The Salvation Army URL has changed to

Find out more
You are here: HomeAbout UsNews & StoriesMedia Newsroom › New Comprehensive Credit Reporting System A Mixed Bag For Consumers

New 'Comprehensive' Credit Reporting System a 'Mixed Bag' for Consumers

11 March 2014

From tomorrow, the new ‘comprehensive’ consumer credit reporting system will come into effect in Australia, with the new system bringing both advantages and disadvantages for Australian consumers.

Under the old credit reporting system, only ‘negative’ information was able to be reported against consumers (e.g. a utility bill 60 days or more overdue), whereas under the new system, credit providers will now also be able to record ‘positive’ information against a consumer record.

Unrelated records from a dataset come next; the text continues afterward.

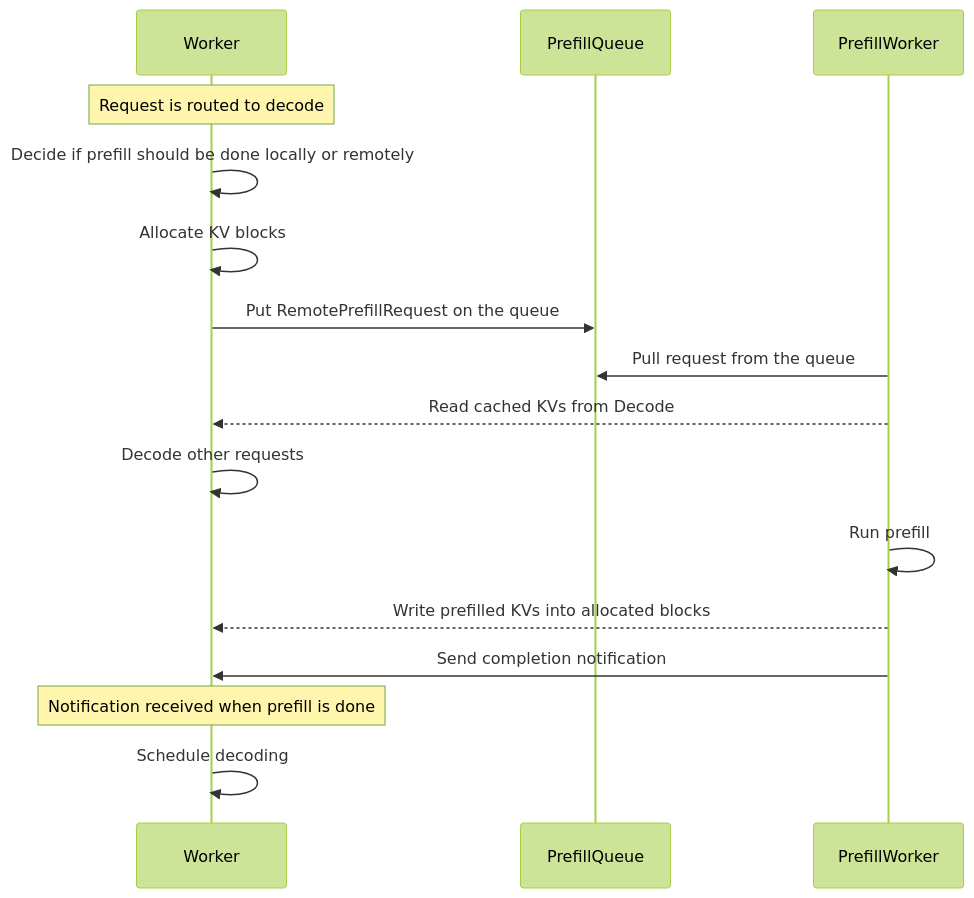
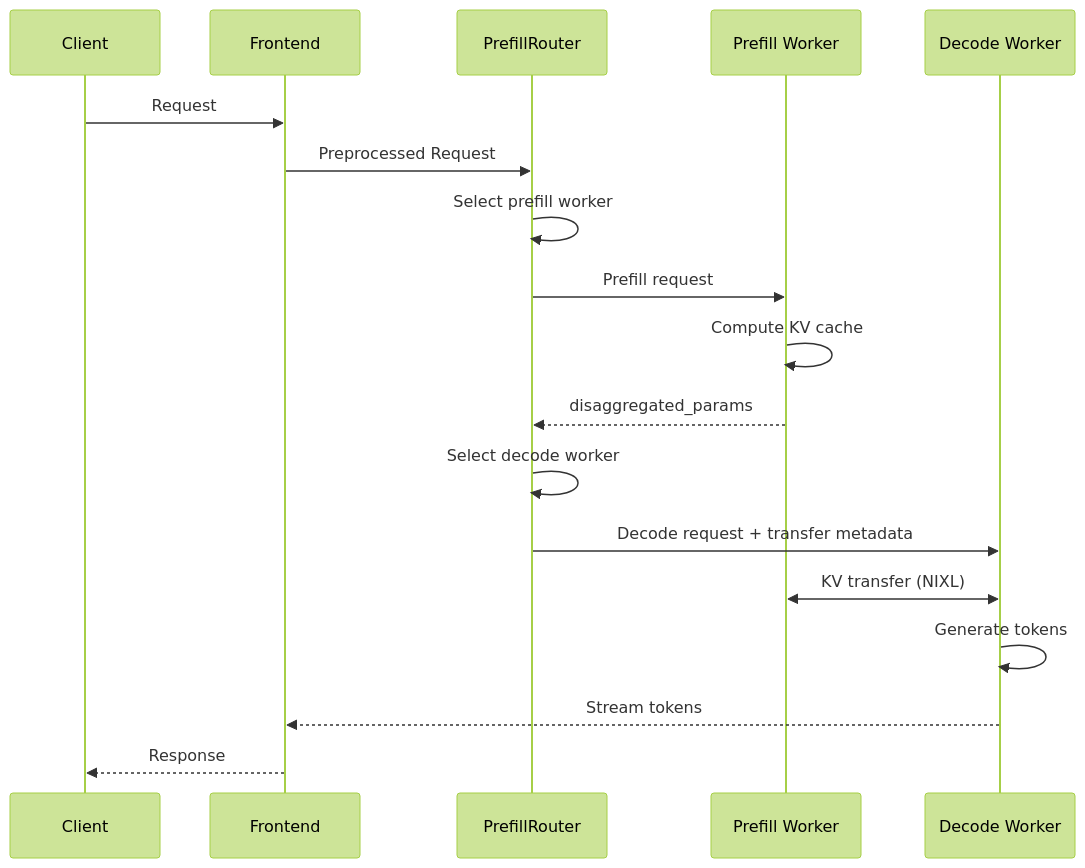
One commit to wxsms/dynamo changed the diagram in docs/design_docs/disagg_serving.md. Above: the diagram before and after it, drawn with Mermaid (forest theme). The commit also changed other lines of this file and 1 other file, not shown here.

Commit message:
docs: Update disagg and request flow design docs based on latest code (#5993)

````diff
--- a/docs/design_docs/disagg_serving.md
+++ b/docs/design_docs/disagg_serving.md
@@ -21,22 +26,21 @@
 ```mermaid
 sequenceDiagram
-    participant D as Worker
-    participant Q as PrefillQueue
-    participant P as PrefillWorker
+    participant Client
+    participant Frontend
+    participant Router as PrefillRouter
+    participant Prefill as Prefill Worker
+    participant Decode as Decode Worker
 
-    Note over D: Request is routed to decode
-    D->>D: Decide if prefill should be done locally or remotely
-
-        D->>D: Allocate KV blocks
-        D->>Q: Put RemotePrefillRequest on the queue
-
-        P->>Q: Pull request from the queue
-        P-->>D: Read cached KVs from Decode
-
-        D->>D: Decode other requests
-        P->>P: Run prefill
-        P-->>D: Write prefilled KVs into allocated blocks
-        P->>D: Send completion notification
-        Note over D: Notification received when prefill is done
-        D->>D: Schedule decoding
+    Client->>Frontend: Request
+    Frontend->>Router: Preprocessed Request
+    Router->>Router: Select prefill worker
+    Router->>Prefill: Prefill request
+    Prefill->>Prefill: Compute KV cache
+    Prefill-->>Router: disaggregated_params
+    Router->>Router: Select decode worker
+    Router->>Decode: Decode request + transfer metadata
+    Decode<<->>Prefill: KV transfer (NIXL)
+    Decode->>Decode: Generate tokens
+    Decode-->>Frontend: Stream tokens
+    Frontend-->>Client: Response
 ```
````
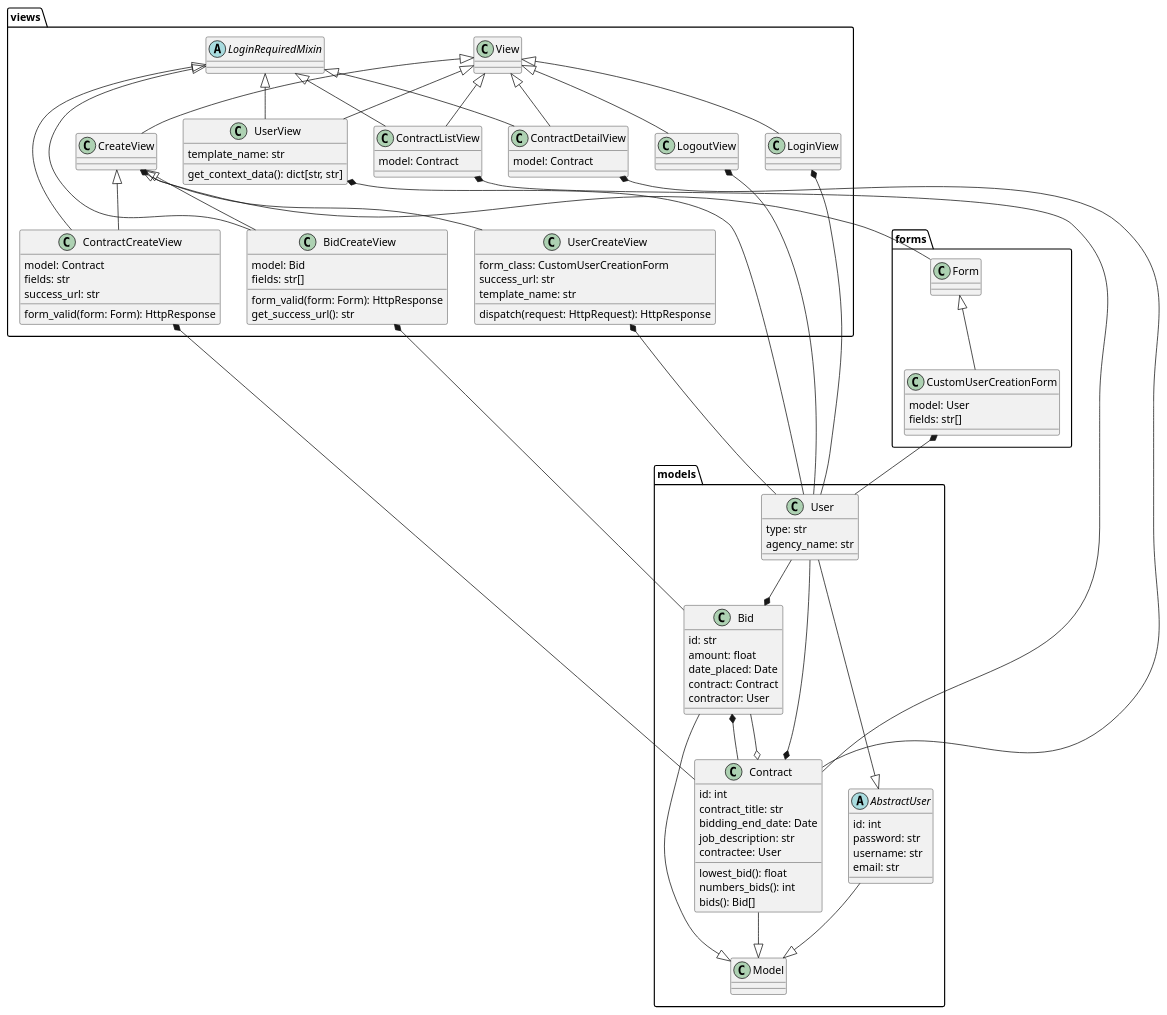
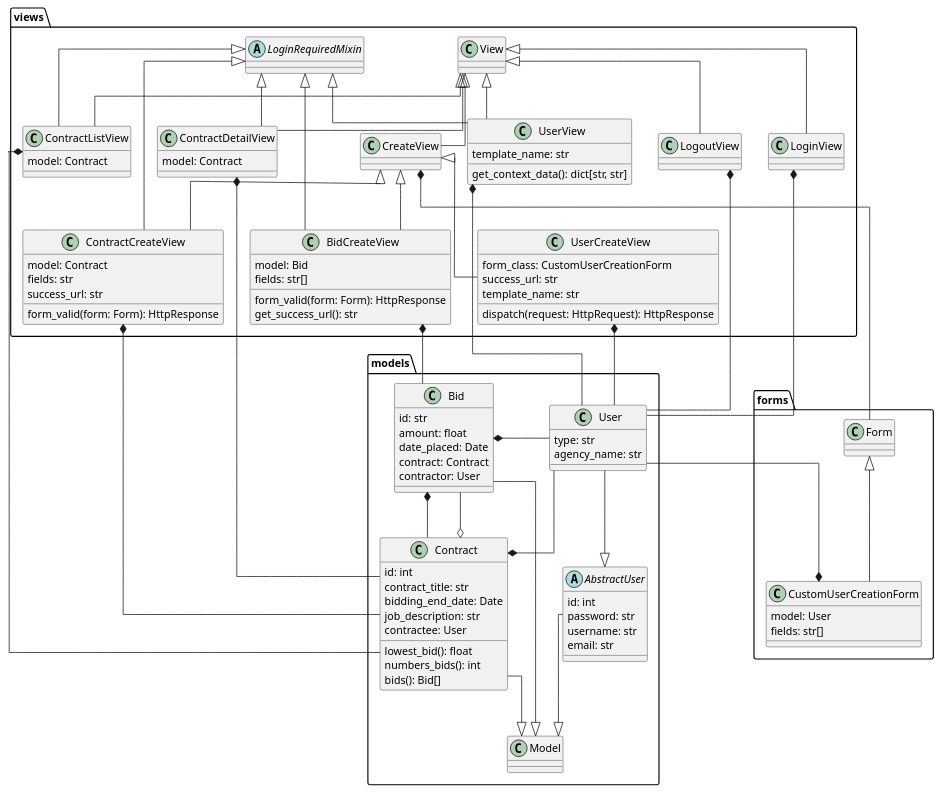
The diagram in diagrams/class_diagram.puml (mrhaffner/job_bidding_board), drawn with PlantUML before and after one commit.

Commit message:
update formatting

```diff
--- a/diagrams/class_diagram.puml
+++ b/diagrams/class_diagram.puml
@@ -1,127 +1,128 @@
 @startuml class_diagram
+skinparam linetype ortho
 package "models" {
  class Model {}
 
  class Bid {
  id: str
  amount: float
  date_placed: Date
  contract: Contract
  contractor: User
  } 
 
  class Contract {
  id: int
  contract_title: str
  bidding_end_date: Date
  job_description: str
  contractee: User
  lowest_bid(): float
  numbers_bids(): int
  bids(): Bid[]
  } 
 
  class User {
  type: str
  agency_name: str
  } 
 
  abstract class AbstractUser{
  id: int
  password: str
  username: str
  email: str
  }
  
  Bid --|> Model
  Contract --|> Model
  AbstractUser --|> Model
  User --|> AbstractUser
  Bid *-- Contract
  Bid --o Contract
  User --* Contract
- User --* Bid
+ User -r-* Bid
  }
 
 package "views" {
 class View {}
 class CreateView {}
 abstract class LoginRequiredMixin {}
 
 class LoginView {}
 class LogoutView {}
 
 class ContractListView {
  model: Contract
 }
 
 class ContractCreateView {
 model: Contract
 fields: str
 success_url: str
 form_valid(form: Form): HttpResponse
 }
 
 class ContractDetailView {
 model: Contract
 }
 
 class BidCreateView {
 model: Bid
 fields: str[]
 form_valid(form: Form): HttpResponse
 get_success_url(): str
 }
 
 class UserCreateView {
 form_class: CustomUserCreationForm
 success_url: str
 template_name: str
 dispatch(request: HttpRequest): HttpResponse
 }
 
 class UserView {
  template_name: str
  get_context_data(): dict[str, str]
 }
 
 View <|-- LoginView
 View <|-- LogoutView
 View <|-- ContractDetailView
 View <|-- ContractListView
 View <|-- CreateView
 CreateView <|-- ContractCreateView
 CreateView <|-- UserCreateView
 CreateView <|-- BidCreateView
 View <|-- UserView
 LoginRequiredMixin <|-- ContractDetailView
 LoginRequiredMixin <|-- ContractListView
 LoginRequiredMixin <|-- ContractCreateView
 LoginRequiredMixin <|-- BidCreateView
 LoginRequiredMixin <|-- UserView
 
 ContractCreateView *-- Contract
 ContractListView *-- Contract
 ContractDetailView *-- Contract
 BidCreateView *-- Bid
 UserView *-- User
 UserCreateView *-- User
 LoginView *-- User
 LogoutView *-- User
 }
 
 package "forms" {
 class Form {}
 
 class CustomUserCreationForm {
 model: User
 fields: str[]
 }
 
 Form <|-- CustomUserCreationForm
 }
 
-CustomUserCreationForm *-- User
+CustomUserCreationForm *-u- User
 CreateView *-- Form
 
 @enduml
```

The Salvation Army Moneycare Financial Counsellor, Debbie Hannaway, says people who have found it difficult to obtain credit in the past may find it easier under the new system.

“Under the old system, people who may have inadvertently missed a payment of a utility bill and who otherwise have had a positive credit card, personal loan and mortgage repayment history may have been denied credit because financial institutions have not had access to this ‘positive’ information,” Ms Hannaway said.

“The new system should allow financial institutions make better lending decisions.”

While the new comprehensive credit reporting system does have positives, it could also mean low income individuals and families possibly facing higher costs for credit in the future.

“There is a real possibility that what we’ll see in Australia is much like what happens in the United States and other nations with ‘comprehensive’ credit reporting systems… lenders introducing risk-based pricing based on consumer credit scores,” Ms Hannaway said.

“This means people on low incomes who may have missed one or two credit card or personal loan repayments being penalised with higher interest rates which ultimately impacts their capacity to repay, thereby further entrenching the cycle of disadvantage. Consumers need to be aware that late and missed credit card, personal loan and mortgage repayments made 5 days after the due date will now also appear on their credit report, not just defaults, like under the old system.”

People who have concerns about their financial situation can obtain free and confidential support and information through The Salvation Army’s Moneycare Financial Counselling Service by visiting

The Salvation Army acknowledges the Traditional Owners of country throughout Australia and recognises their continuing connection to land, waters and community. We pay our respects to them and their cultures; and to elders both past and present.

13 SALVOS (13 72 58)

Gifts of $2 or more to the social work of The Salvation Army in Australia are tax deductible.Details and ABNs

Hope where it's needed most